U.S. prosecutors charged four men with tax evasion and fraud in schemes first revealed by the Panama Papers leaked from law firm Mossack Fonseca.

An indictment unsealed this week in the Southern District of New York charged the four with conspiracy to commit tax evasion, wire fraud, and money-laundering conspiracy.

The DOJ said the defendants were part of a "decades-long criminal scheme perpetrated by Mossack Fonseca."

In April 2016, 11.5 million documents from Mossack Foneca were leaked to a German newspaper. The documents -- posted online by the International Consortium of Investigative Journalists -- revealed details about more than 200,000 anonymous offshore companies used to hold secret bank accounts and other assets.

It's not always illegal to own or control anonymous companies. But the companies are sometimes used to evade taxes, launder money, and hide assets.

Mossack Foneca shut down at the end of March this year. It had operated for nearly 40 years.

At its peak the firm employed about 600 people in its headquarters in Panama and more than a dozen offices around the world.

The four men named Tuesday were Ramses Owens, Dirk Brauer, Richard Gaffey, and Harald Joachim von der Goltz.

Brauer, 54, is a German citizen. He worked for an affiliate of Mossack Fonseca -- Mossfon Asset Management. He was arrested in Paris on November 15.

Von der Goltz, 81, also German, was arrested Monday in London.

Richard Gaffey, 74, an American accountant, was arrested Tuesday in Boston.

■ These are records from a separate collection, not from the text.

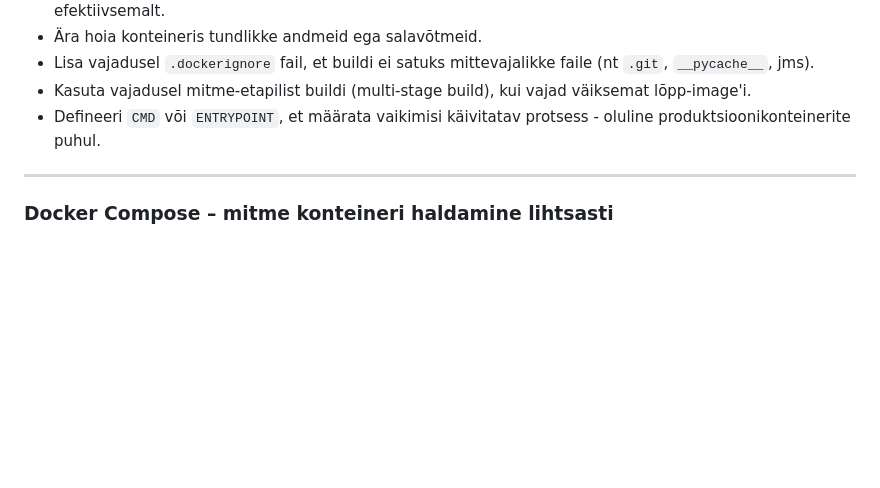
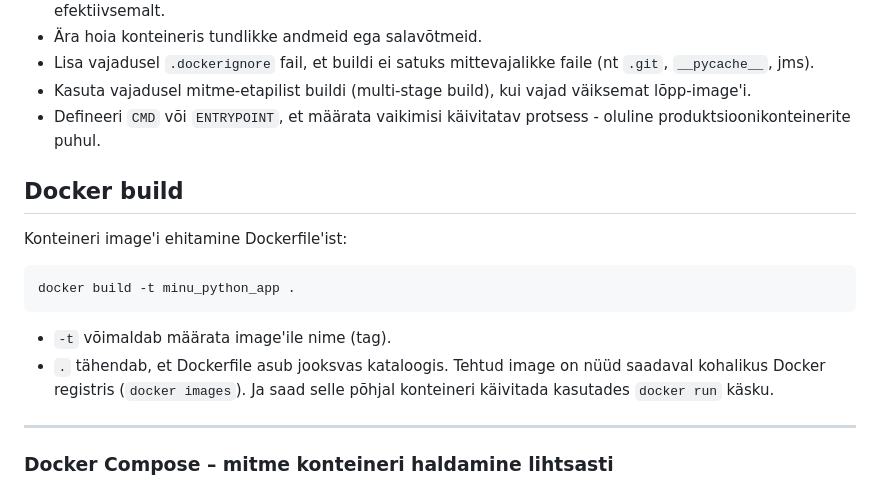
Before and after one commit to adlerpriit/2025_taka_fall, a Markdown page: teemad/docker.md, the part around the change. Drawn GitHub-style; blank space fills up the shorter version.

Commit message:
docker build oli docker.md dokumendist puudu.

````diff
--- a/teemad/docker.md
+++ b/teemad/docker.md
@@ -399,6 +399,16 @@ EXPOSE 8000
 - Kasuta vajadusel mitme-etapilist buildi (multi-stage build), kui vajad väiksemat lõpp-image'i.
 - Defineeri `CMD` või `ENTRYPOINT`, et määrata vaikimisi käivitatav protsess - oluline produktsioonikonteinerite puhul.
 
+## Docker build
+
+Konteineri image'i ehitamine Dockerfile'ist:
+```bash
+docker build -t minu_python_app .
+```
+- `-t` võimaldab määrata image'ile nime (tag).
+- `.` tähendab, et Dockerfile asub jooksvas kataloogis.
+Tehtud image on nüüd saadaval kohalikus Docker registris (`docker images`). Ja saad selle põhjal konteineri käivitada kasutades `docker run` käsku.
+
 ---
 
 ### Docker Compose – mitme konteineri haldamine lihtsasti
````
Also changed, not shown: 1 other file.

Owens, 50, a Panama citizen, worked for Mossack Fonseca as a lawyer. He remains at large, the DOJ said.

Manhattan U.S. Attorney Geoffrey Berman said the four allegedly "shuffled millions of dollars through offshore accounts and created shell companies to hide fortunes."

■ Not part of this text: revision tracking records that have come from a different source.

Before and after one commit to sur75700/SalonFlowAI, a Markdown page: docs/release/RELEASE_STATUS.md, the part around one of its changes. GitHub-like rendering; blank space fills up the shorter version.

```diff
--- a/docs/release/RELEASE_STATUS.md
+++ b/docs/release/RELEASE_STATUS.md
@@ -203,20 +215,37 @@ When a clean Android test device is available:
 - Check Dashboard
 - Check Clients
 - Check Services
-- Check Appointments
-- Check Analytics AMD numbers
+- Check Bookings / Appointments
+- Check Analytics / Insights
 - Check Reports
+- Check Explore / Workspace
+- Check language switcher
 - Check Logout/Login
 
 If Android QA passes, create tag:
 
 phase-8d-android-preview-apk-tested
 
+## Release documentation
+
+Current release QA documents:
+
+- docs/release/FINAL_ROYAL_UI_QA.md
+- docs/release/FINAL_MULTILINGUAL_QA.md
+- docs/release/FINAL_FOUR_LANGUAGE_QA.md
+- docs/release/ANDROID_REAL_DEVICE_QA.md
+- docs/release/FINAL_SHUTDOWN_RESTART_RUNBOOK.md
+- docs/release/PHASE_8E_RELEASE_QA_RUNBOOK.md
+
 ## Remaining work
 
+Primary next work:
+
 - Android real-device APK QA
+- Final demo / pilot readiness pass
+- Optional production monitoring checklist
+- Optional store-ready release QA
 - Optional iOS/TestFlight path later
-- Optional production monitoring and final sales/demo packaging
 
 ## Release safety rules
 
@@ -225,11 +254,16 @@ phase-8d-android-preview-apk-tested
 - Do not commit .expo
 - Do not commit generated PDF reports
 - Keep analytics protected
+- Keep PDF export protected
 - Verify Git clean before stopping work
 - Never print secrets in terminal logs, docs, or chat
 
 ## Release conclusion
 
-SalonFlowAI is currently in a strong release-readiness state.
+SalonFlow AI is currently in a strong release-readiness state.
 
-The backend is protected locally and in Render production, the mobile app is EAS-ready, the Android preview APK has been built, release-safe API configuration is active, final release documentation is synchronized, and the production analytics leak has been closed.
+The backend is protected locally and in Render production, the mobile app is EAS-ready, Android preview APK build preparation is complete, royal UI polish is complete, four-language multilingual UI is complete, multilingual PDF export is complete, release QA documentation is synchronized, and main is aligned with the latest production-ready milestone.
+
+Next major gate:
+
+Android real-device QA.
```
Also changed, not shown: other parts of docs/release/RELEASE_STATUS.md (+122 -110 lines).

Owens and Brauer allegedly "marketed, created, and serviced sham foundations and shell companies" formed by Mossack Fonseca.

Von Der Goltz was allegedly one of Mossack Fonseca’s U.S. taxpayer clients. 

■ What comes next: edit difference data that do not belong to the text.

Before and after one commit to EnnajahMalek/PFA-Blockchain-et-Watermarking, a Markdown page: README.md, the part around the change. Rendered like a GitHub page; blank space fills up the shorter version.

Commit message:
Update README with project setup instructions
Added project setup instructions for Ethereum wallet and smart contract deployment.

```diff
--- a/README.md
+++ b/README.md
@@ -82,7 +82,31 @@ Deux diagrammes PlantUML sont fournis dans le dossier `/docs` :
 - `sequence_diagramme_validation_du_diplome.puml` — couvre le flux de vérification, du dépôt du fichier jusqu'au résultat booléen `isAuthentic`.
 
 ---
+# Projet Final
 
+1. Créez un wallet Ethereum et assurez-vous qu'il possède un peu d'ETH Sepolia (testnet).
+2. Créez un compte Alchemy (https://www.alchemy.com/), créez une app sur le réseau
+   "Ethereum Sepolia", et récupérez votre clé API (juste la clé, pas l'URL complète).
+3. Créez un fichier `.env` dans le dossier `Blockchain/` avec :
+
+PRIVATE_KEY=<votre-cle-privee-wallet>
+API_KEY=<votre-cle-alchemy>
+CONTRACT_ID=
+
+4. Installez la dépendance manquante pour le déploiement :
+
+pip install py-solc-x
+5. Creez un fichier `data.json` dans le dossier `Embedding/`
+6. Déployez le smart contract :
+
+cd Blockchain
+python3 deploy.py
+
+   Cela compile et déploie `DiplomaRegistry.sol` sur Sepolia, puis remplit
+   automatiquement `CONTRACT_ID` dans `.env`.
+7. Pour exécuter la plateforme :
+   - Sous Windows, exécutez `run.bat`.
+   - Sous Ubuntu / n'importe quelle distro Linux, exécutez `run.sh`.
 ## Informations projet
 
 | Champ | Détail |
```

Gaffey, the DOJ said, helped Von Der Goltz evade U.S. income taxes and reporting requirements, and worked with Owens to help another U.S. taxpayer client of Mossack Fonseca defraud the IRS.

The DOJ also charged Gaffey and Von Der Goltz with four counts of willful failure to file reports of foreign bank accounts.

Von Der Goltz faces an additional two counts of making false statements.


Richard L. Cassin is the publisher and editor of the FCPA Blog.